● Information shown:
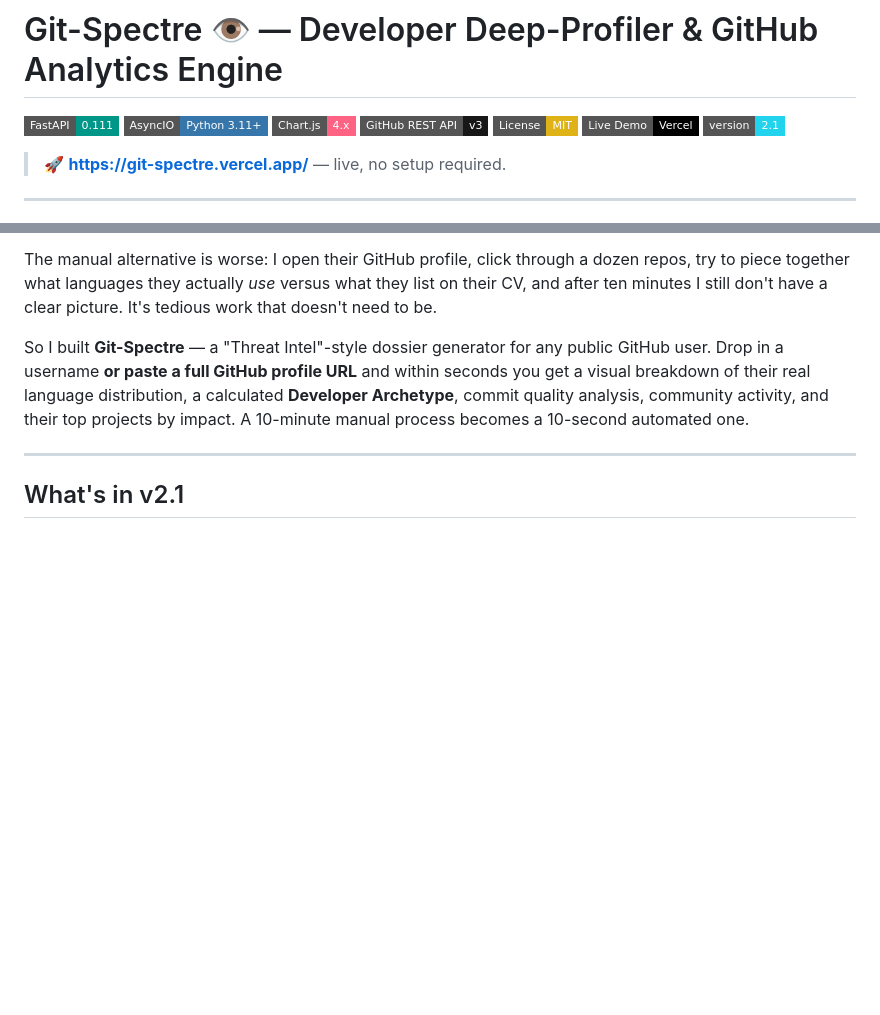
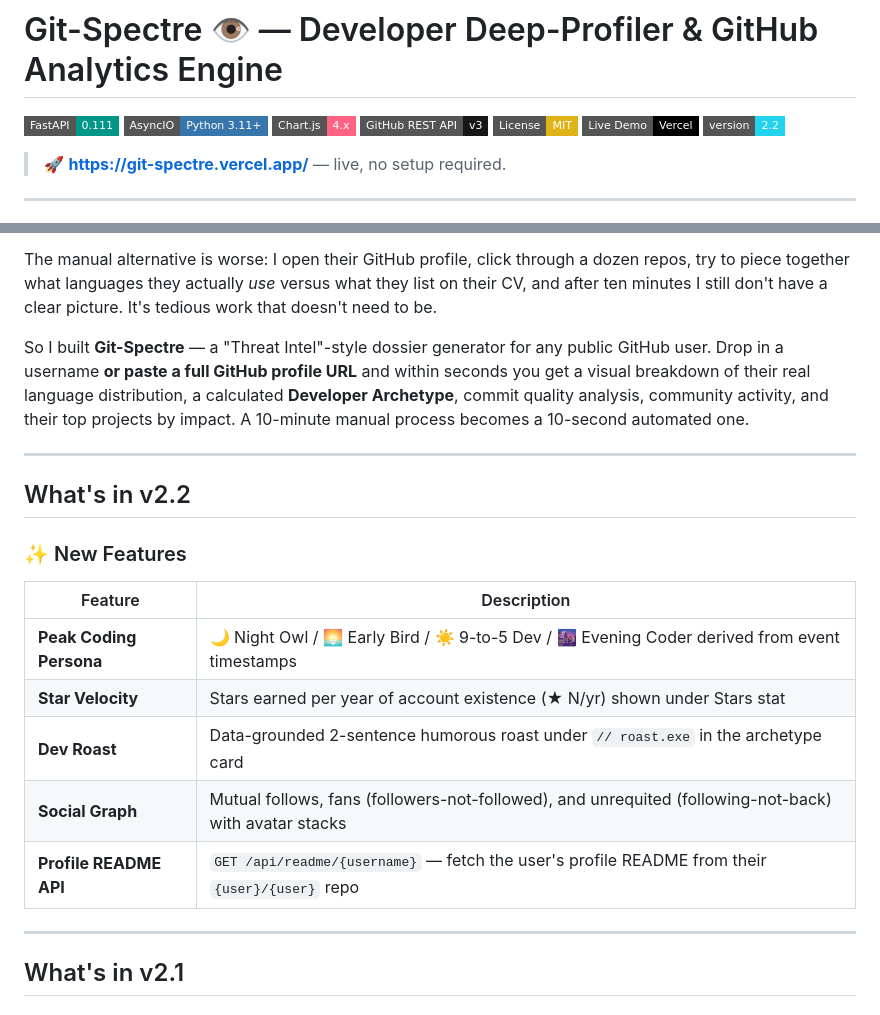
Before and after one commit to chiragjaiswar0814/Git-Spectre, a Markdown page: README.md, 2 parts joined by grey strips. Rendered like a GitHub page; badges without logos; blank space fills up the shorter version.

Commit message:
docs: bump to v2.2, document new features in README

```diff
--- a/README.md
+++ b/README.md
@@ -6,7 +6,7 @@
 ![GitHub REST API](https://img.shields.io/badge/GitHub%20REST%20API-v3-181717?style=flat-square&logo=github&logoColor=white)
 ![License: MIT](https://img.shields.io/badge/License-MIT-yellow.svg?style=flat-square)
 [![Live Demo](https://img.shields.io/badge/Live%20Demo-Vercel-000000?style=flat-square&logo=vercel&logoColor=white)](https://git-spectre.vercel.app/)
-![Version](https://img.shields.io/badge/version-2.1-22d3ee?style=flat-square)
+![Version](https://img.shields.io/badge/version-2.2-22d3ee?style=flat-square)
 
 > 🚀 **[https://git-spectre.vercel.app/](https://git-spectre.vercel.app/)** — live, no setup required.
 
@@ -19,6 +19,20 @@ I read a lot of resumes. Most of them are, frankly, identical — two pages of b
 The manual alternative is worse: I open their GitHub profile, click through a dozen repos, try to piece together what languages they actually *use* versus what they list on their CV, and after ten minutes I still don't have a clear picture. It's tedious work that doesn't need to be.
 
 So I built **Git-Spectre** — a "Threat Intel"-style dossier generator for any public GitHub user. Drop in a username **or paste a full GitHub profile URL** and within seconds you get a visual breakdown of their real language distribution, a calculated **Developer Archetype**, commit quality analysis, community activity, and their top projects by impact. A 10-minute manual process becomes a 10-second automated one.
+
+---
+
+## What's in v2.2
+
+### ✨ New Features
+
+| Feature | Description |
+|---|---|
+| **Peak Coding Persona** | 🌙 Night Owl / 🌅 Early Bird / ☀️ 9-to-5 Dev / 🌆 Evening Coder derived from event timestamps |
+| **Star Velocity** | Stars earned per year of account existence (★ N/yr) shown under Stars stat |
+| **Dev Roast** | Data-grounded 2-sentence humorous roast under `// roast.exe` in the archetype card |
+| **Social Graph** | Mutual follows, fans (followers-not-followed), and unrequited (following-not-back) with avatar stacks |
+| **Profile README API** | `GET /api/readme/{username}` — fetch the user's profile README from their `{user}/{user}` repo |
 
 ---
 
```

● Try it: Each record above has to be written out again in full, but its pictures must not be.

● Result of the task:
Before and after one commit to chiragjaiswar0814/Git-Spectre, a Markdown page: README.md, 2 parts joined by grey strips. Rendered like a GitHub page; badges without logos; blank space fills up the shorter version.

Commit message:
docs: bump to v2.2, document new features in README

```diff
--- a/README.md
+++ b/README.md
@@ -6,7 +6,7 @@
 ![GitHub REST API](https://img.shields.io/badge/GitHub%20REST%20API-v3-181717?style=flat-square&logo=github&logoColor=white)
 ![License: MIT](https://img.shields.io/badge/License-MIT-yellow.svg?style=flat-square)
 [![Live Demo](https://img.shields.io/badge/Live%20Demo-Vercel-000000?style=flat-square&logo=vercel&logoColor=white)](https://git-spectre.vercel.app/)
-![Version](https://img.shields.io/badge/version-2.1-22d3ee?style=flat-square)
+![Version](https://img.shields.io/badge/version-2.2-22d3ee?style=flat-square)
 
 > 🚀 **[https://git-spectre.vercel.app/](https://git-spectre.vercel.app/)** — live, no setup required.
 
@@ -19,6 +19,20 @@ I read a lot of resumes. Most of them are, frankly, identical — two pages of b
 The manual alternative is worse: I open their GitHub profile, click through a dozen repos, try to piece together what languages they actually *use* versus what they list on their CV, and after ten minutes I still don't have a clear picture. It's tedious work that doesn't need to be.
 
 So I built **Git-Spectre** — a "Threat Intel"-style dossier generator for any public GitHub user. Drop in a username **or paste a full GitHub profile URL** and within seconds you get a visual breakdown of their real language distribution, a calculated **Developer Archetype**, commit quality analysis, community activity, and their top projects by impact. A 10-minute manual process becomes a 10-second automated one.
+
+---
+
+## What's in v2.2
+
+### ✨ New Features
+
+| Feature | Description |
+|---|---|
+| **Peak Coding Persona** | 🌙 Night Owl / 🌅 Early Bird / ☀️ 9-to-5 Dev / 🌆 Evening Coder derived from event timestamps |
+| **Star Velocity** | Stars earned per year of account existence (★ N/yr) shown under Stars stat |
+| **Dev Roast** | Data-grounded 2-sentence humorous roast under `// roast.exe` in the archetype card |
+| **Social Graph** | Mutual follows, fans (followers-not-followed), and unrequited (following-not-back) with avatar stacks |
+| **Profile README API** | `GET /api/readme/{username}` — fetch the user's profile README from their `{user}/{user}` repo |
 
 ---
 
```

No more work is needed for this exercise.